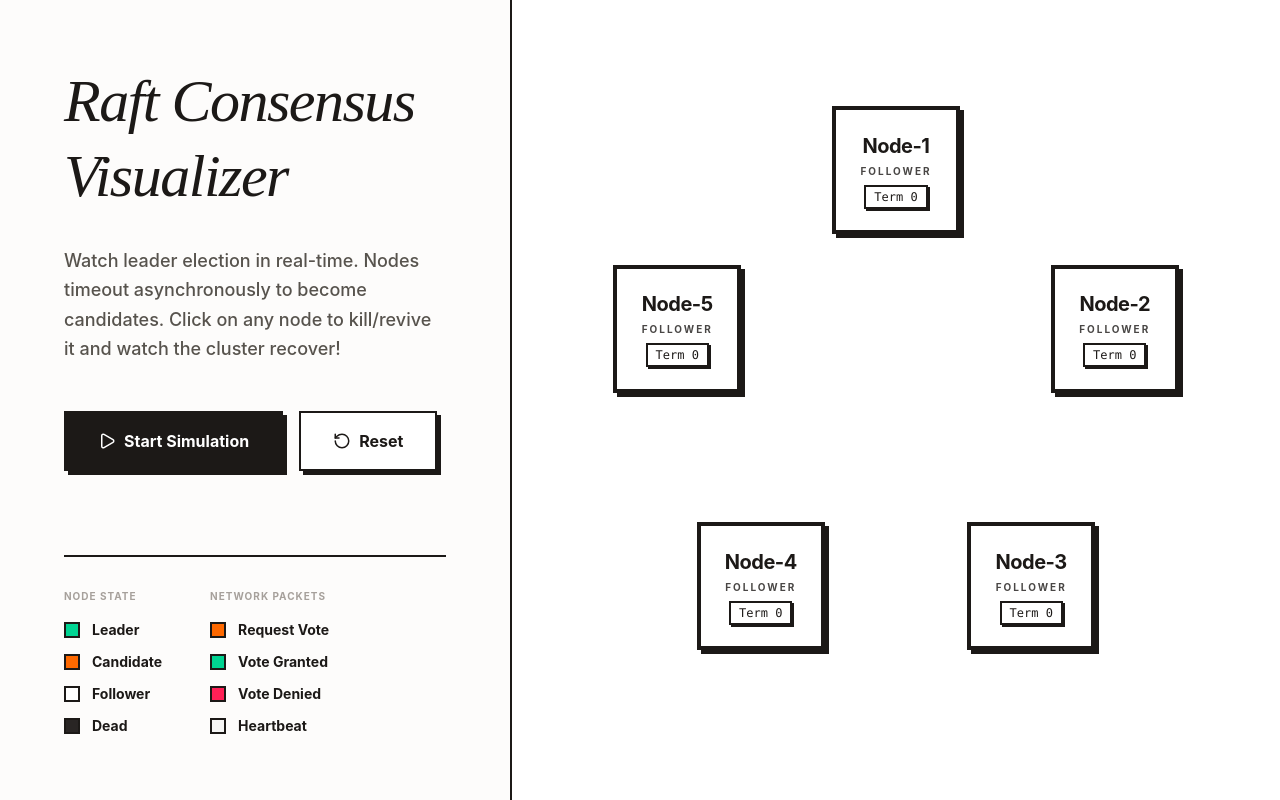
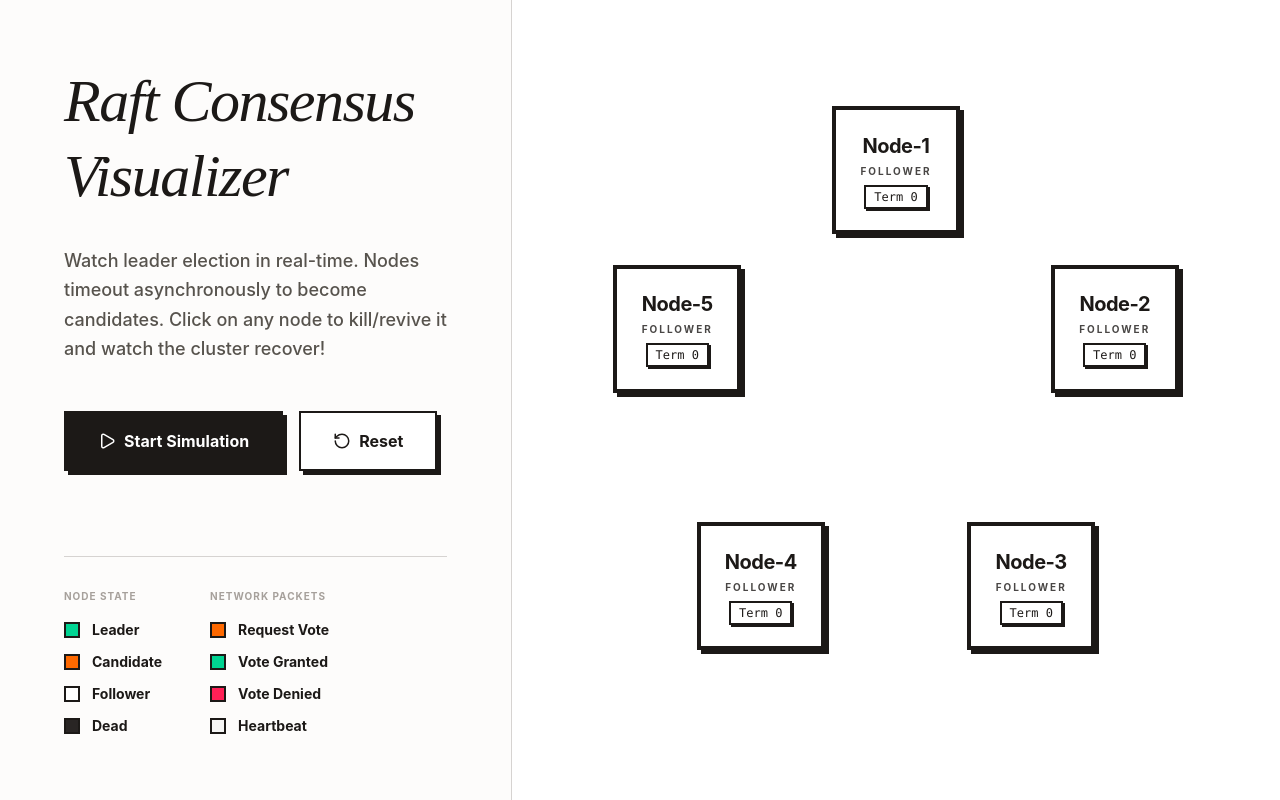
Before and after one commit to JyotimoyKashyap/system-design-labs, a React (Vite) app in the folder leader-election-web/: page / in a window 1280 px wide. Built offline with nearby package versions, Linux system fonts and the light colour scheme.

Commit message:
style: soften structural lines in Raft visualizer to border-stone-300

```diff
--- a/leader-election-web/src/App.tsx
+++ b/leader-election-web/src/App.tsx
@@ -40,7 +40,7 @@ function App() {
     <div className="h-screen bg-white text-stone-900 flex flex-col lg:flex-row font-sans selection:bg-orange-200 selection:text-orange-900 overflow-hidden">
 
       {/* Left Column: Text & Controls (40%) */}
-      <div className="w-full lg:w-[40%] bg-[#fdfcfb] border-b-2 lg:border-b-0 lg:border-r-2 border-stone-900 p-8 lg:p-16 flex flex-col justify-center relative z-20">
+      <div className="w-full lg:w-[40%] bg-[#fdfcfb] border-b lg:border-b-0 lg:border-r border-stone-300 p-8 lg:p-16 flex flex-col justify-center relative z-20">
         <h1 className="text-5xl lg:text-6xl font-serif italic text-stone-900 mb-8 tracking-tight leading-tight">
           Raft Consensus Visualizer
         </h1>
@@ -60,7 +60,7 @@ function App() {
         </div>
 
         {/* Legends moved to the left panel to keep simulation clean */}
-        <div className="flex flex-col xl:flex-row gap-12 mt-auto border-t-2 border-stone-900 pt-8">
+        <div className="flex flex-col xl:flex-row gap-12 mt-auto border-t border-stone-300 pt-8">
             <div className="flex flex-col gap-3">
               <h3 className="text-[10px] font-bold text-stone-400 uppercase tracking-widest mb-1">Node State</h3>
               <div className="flex items-center gap-3 text-sm font-bold"><div className="w-4 h-4 bg-emerald-400 border-2 border-stone-900"></div> Leader</div>
```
────────
• _Your goal_
For the entries above, give only the number of lines that contain the word "center".

• _Solution to this problem_
3